The gist here is that you only worry when people and companies start borrowing money to invest in cryptocurrencies. Basically, if you’re putting a small amount on your credit card via one of the exchanges that support it, it is unlikely to create systemic risk; its only when people decide to mortgage their homes and go all in on crypto that there may be issues. This may start happening now that Wall Street is starting to notice this, but its unlikely to happen anytime soon.
“First, let’s think about why such a crash might happen. The long-term case for bitcoin is based on its viability as a currency — basically, if people stop using government-issued fiat currencies to buy cars and TVs and bread, and start using cryptocurrencies, early investors who happen to have stashes of the new money on hand will benefit mightily.
But there are good reasons to think bitcoin won’t replace fiat money. The currency is so volatile that if people’s salaries were paid in bitcoin, they wouldn’t know how much they were getting paid. If they tried to make purchases in bitcoin, their paycheck might be much smaller by the time they went to the grocery store”
Noah Smith goes on to talk about real world uses:
People who want to pay for black-market goods like drugs, or who want to launder money, will continue to use it, as will those who want to evade capital controls like those used by China. Other cryptocurrencies, such as ether, are also part of software platforms that allow people to execute smart contracts.
As to why you only worry when people are borrowing to buy it?
Why does debt make bubbles so much worse? When equity crashes, notional wealth simply vanishes. That makes people feel poorer, which makes them consume less — a phenomenon known as the wealth effect.

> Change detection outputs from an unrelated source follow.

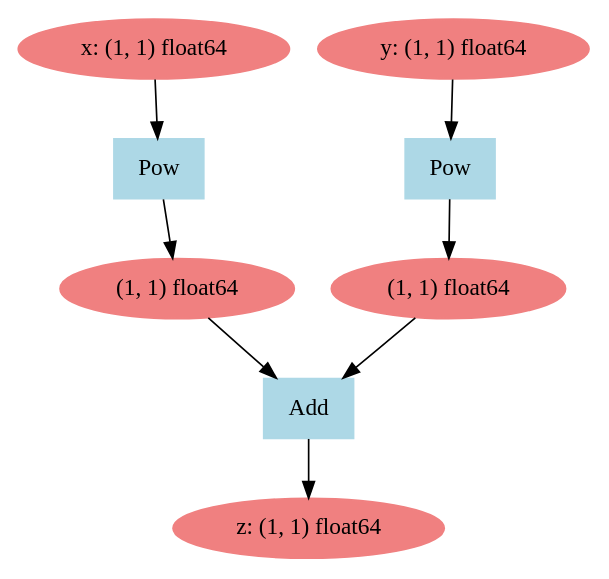
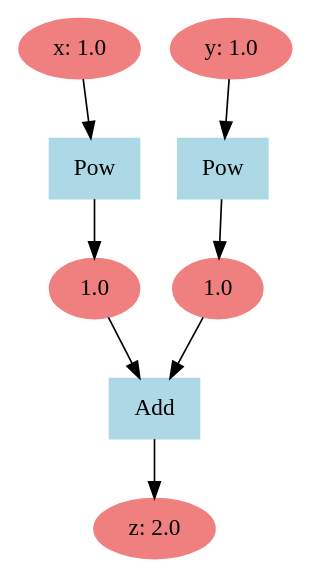
The diagram in LearnTorch_ALL/TeachImage/CGMap/sphere.dot (ZeweiLi999/Large_Model_From_None), drawn with Graphviz before and after one commit. The commit also changed 14 other files, not shown here.

Commit message:
1.可视化计算图优化；2.添加梯度下降优化法TestRosenblock文件；3.添加函数求sin导数和泰勒展开求sin导数，Functions文件和TestSinCos文件

```diff
--- a/LearnTorch_ALL/TeachImage/CGMap/sphere.dot
+++ b/LearnTorch_ALL/TeachImage/CGMap/sphere.dot
@@ -1,17 +1,17 @@
 digraph g {
-2117961354640 [label="z: (1, 1) float64", color=lightcoral, style=filled]
-2117961353440 [label ="Add", color=lightblue, style=filled, shape=box]
-2117960449520 -> 2117961353440
-2117961353680 -> 2117961353440
-2117961353440 -> 2117961354640
-2117960449520 [label="(1, 1) float64", color=lightcoral, style=filled]
-2117961353680 [label="(1, 1) float64", color=lightcoral, style=filled]
-2117960446304 [label ="Pow", color=lightblue, style=filled, shape=box]
-2117922324336 -> 2117960446304
-2117960446304 -> 2117961353680
-2117922324336 [label="y: (1, 1) float64", color=lightcoral, style=filled]
-2117922324288 [label ="Pow", color=lightblue, style=filled, shape=box]
-2117922324384 -> 2117922324288
-2117922324288 -> 2117960449520
-2117922324384 [label="x: (1, 1) float64", color=lightcoral, style=filled]
+1958102682688 [label="z: 2.0", color=lightcoral, style=filled]
+1958102682496 [label ="Add", color=lightblue, style=filled, shape=box]
+1958102682352 -> 1958102682496
+1958102682544 -> 1958102682496
+1958102682496 -> 1958102682688
+1958102682352 [label="1.0", color=lightcoral, style=filled]
+1958102682544 [label="1.0", color=lightcoral, style=filled]
+1958102682304 [label ="Pow", color=lightblue, style=filled, shape=box]
+1958063713584 -> 1958102682304
+1958102682304 -> 1958102682544
+1958063713584 [label="y: 1.0", color=lightcoral, style=filled]
+1958063713488 [label ="Pow", color=lightblue, style=filled, shape=box]
+1958063713632 -> 1958063713488
+1958063713488 -> 1958102682352
+1958063713632 [label="x: 1.0", color=lightcoral, style=filled]
 }
```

But when companies or households have borrowed a lot of money from each other, an asset price crash can also cause other bad effects. Lenders who see their loans go bad will themselves be forced to borrow money, which slows the real economy because borrowing is costlier than funding a business internally. Debt also creates systemic risk, because key financial institutions can go bankrupt easily if they have too much leverage.